Your time here will go very fast -- just ask any senior you meet -- so I strongly urge you to take full advantage of every moment. In high school you attended classes all day long, five days a week. As a college student, you will actually be in the classroom for only about 15 to 18 hours a week. What you choose to do with the many hours beyond that is up to you -- and will ultimately be a part of your education here. There is much happening at your very doorstep. The choices will be many and the choices will be yours.

So what does all this actually mean for you on the individual level?
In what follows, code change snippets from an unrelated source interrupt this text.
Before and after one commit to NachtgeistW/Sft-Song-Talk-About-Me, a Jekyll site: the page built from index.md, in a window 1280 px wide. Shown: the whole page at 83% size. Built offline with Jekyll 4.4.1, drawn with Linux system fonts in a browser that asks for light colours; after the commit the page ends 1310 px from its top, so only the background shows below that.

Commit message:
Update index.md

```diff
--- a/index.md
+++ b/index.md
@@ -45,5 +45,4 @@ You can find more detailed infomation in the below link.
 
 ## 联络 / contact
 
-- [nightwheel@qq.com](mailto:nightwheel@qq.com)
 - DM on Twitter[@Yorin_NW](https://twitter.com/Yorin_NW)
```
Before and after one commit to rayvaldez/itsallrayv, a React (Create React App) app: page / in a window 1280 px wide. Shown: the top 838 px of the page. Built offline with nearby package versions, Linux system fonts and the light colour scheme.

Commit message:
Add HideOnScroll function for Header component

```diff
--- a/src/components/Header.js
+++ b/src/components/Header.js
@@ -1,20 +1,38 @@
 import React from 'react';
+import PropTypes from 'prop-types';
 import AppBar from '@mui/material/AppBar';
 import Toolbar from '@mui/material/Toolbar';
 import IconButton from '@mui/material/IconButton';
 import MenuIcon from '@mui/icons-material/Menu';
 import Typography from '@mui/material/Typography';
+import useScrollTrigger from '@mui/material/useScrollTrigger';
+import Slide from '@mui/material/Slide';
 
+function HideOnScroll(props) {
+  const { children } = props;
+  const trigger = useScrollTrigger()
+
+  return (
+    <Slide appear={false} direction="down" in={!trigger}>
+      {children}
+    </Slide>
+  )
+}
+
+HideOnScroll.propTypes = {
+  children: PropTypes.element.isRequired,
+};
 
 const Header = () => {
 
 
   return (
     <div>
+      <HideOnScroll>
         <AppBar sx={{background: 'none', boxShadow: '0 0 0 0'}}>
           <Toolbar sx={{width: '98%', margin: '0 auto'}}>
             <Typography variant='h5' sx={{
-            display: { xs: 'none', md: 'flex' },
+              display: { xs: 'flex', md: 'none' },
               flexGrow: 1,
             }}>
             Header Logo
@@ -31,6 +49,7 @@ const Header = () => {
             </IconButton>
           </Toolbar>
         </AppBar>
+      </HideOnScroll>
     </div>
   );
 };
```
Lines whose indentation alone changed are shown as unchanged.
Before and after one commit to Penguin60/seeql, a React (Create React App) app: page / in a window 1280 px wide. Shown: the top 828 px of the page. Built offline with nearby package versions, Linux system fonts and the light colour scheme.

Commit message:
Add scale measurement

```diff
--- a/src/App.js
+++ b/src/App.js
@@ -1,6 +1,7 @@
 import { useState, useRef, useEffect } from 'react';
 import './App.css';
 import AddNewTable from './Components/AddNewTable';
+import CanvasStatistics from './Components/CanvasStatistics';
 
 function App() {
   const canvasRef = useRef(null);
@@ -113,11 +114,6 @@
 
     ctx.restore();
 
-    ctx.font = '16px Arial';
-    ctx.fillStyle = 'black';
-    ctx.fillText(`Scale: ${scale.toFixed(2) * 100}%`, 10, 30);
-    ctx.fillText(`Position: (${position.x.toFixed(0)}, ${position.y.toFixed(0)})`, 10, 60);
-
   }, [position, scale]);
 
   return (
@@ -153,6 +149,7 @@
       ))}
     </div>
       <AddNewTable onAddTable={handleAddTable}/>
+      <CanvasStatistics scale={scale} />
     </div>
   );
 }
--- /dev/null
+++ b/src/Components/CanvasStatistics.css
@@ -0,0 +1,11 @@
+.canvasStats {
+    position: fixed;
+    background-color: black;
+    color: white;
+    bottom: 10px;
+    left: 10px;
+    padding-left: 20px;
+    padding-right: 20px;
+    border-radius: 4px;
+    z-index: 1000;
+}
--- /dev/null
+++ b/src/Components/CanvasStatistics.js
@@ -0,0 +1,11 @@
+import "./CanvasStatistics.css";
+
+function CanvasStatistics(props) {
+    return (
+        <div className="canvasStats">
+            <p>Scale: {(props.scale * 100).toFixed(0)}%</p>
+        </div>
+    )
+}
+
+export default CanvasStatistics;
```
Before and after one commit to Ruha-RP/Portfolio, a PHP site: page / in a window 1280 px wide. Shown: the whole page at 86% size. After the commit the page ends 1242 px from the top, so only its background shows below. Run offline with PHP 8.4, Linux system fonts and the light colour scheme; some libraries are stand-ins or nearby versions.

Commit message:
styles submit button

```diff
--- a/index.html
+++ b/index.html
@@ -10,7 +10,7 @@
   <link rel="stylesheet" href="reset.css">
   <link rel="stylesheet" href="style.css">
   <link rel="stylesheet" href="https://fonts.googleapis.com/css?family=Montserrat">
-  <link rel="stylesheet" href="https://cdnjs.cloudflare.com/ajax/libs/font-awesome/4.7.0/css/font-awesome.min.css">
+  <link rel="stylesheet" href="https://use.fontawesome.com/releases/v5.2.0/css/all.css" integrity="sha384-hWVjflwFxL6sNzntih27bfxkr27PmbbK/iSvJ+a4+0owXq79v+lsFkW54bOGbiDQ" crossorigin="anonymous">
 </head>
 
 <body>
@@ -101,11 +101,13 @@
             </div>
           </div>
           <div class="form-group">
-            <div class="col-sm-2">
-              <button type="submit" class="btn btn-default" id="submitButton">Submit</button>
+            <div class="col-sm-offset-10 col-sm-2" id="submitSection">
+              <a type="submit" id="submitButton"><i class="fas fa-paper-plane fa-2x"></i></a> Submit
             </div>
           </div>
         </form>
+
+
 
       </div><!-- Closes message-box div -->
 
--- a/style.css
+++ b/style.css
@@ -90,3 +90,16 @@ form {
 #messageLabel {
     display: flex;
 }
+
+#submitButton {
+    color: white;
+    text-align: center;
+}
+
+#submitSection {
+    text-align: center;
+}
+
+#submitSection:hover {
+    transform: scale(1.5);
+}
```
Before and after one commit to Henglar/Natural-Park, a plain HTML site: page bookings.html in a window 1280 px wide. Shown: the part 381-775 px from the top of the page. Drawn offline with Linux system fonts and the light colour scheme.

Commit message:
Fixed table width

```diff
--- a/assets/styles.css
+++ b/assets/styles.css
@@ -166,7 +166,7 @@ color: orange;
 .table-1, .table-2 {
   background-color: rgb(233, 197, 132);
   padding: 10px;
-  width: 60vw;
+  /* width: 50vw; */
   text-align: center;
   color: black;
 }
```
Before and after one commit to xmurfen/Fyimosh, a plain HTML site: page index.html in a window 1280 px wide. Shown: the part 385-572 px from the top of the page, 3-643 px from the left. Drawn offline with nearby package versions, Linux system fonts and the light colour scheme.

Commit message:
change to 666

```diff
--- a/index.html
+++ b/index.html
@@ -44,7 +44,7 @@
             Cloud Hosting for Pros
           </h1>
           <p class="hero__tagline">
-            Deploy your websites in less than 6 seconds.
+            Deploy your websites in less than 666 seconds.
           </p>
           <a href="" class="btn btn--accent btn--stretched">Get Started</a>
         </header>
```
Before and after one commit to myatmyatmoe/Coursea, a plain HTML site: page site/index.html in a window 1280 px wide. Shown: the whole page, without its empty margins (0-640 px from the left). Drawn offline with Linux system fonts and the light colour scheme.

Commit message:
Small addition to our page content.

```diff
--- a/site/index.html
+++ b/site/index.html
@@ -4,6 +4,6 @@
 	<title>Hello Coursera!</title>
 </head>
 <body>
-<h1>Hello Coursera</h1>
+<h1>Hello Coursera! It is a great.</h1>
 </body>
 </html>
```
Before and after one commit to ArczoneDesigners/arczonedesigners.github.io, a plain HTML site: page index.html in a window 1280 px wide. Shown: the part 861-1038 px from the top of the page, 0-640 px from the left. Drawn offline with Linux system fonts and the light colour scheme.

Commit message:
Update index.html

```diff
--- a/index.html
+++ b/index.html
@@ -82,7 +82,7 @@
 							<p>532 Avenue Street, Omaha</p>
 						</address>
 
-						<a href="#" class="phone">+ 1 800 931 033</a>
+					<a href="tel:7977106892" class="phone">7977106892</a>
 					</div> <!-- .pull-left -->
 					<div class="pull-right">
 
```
It means go to class prepared and ready to be an active participant in the learning process; explore and join a club or two that you will not only enjoy but that will expand the horizon of your experience; keep informed about and involved with issues beyond the campus at the local, national and international level; and, by all means, do not waste a moment in getting to know and learn from other members of our community.

And, finally, remember that individual planning process I have encouraged you to begin to think about? Well, as you put your plan into place and proceed along, do not be afraid to make a few adjustments along the way. Life's realities will present you with a wealth of options during your time with us. It is okay, and actually advisable, to pause once in a while and take stock of your progress and your interests. This will either affirm your direction and provide you with the motivation to continue along your chosen path or cause you to reconsider your options and, perhaps, choose a new path. Either way, the educational process works as long as you engage yourself in it. Don't forget to ask for directions or help once in a while. That is why we are all here.

Congratulations on deciding to study with us here at Ithaca College. I am confident that you have made a wise decision and will find success as you embrace opportunity with responsibility. As you begin and then make your way on this new and exciting journey, do so knowing that all of us, as a community of faculty, staff and fellow students, will do our very best to assist and to support you.

I will conclude my remarks with advice similar to that I gave our graduates at Commencement last May -- be well, have fun, and do good work. All the best.

Thank you.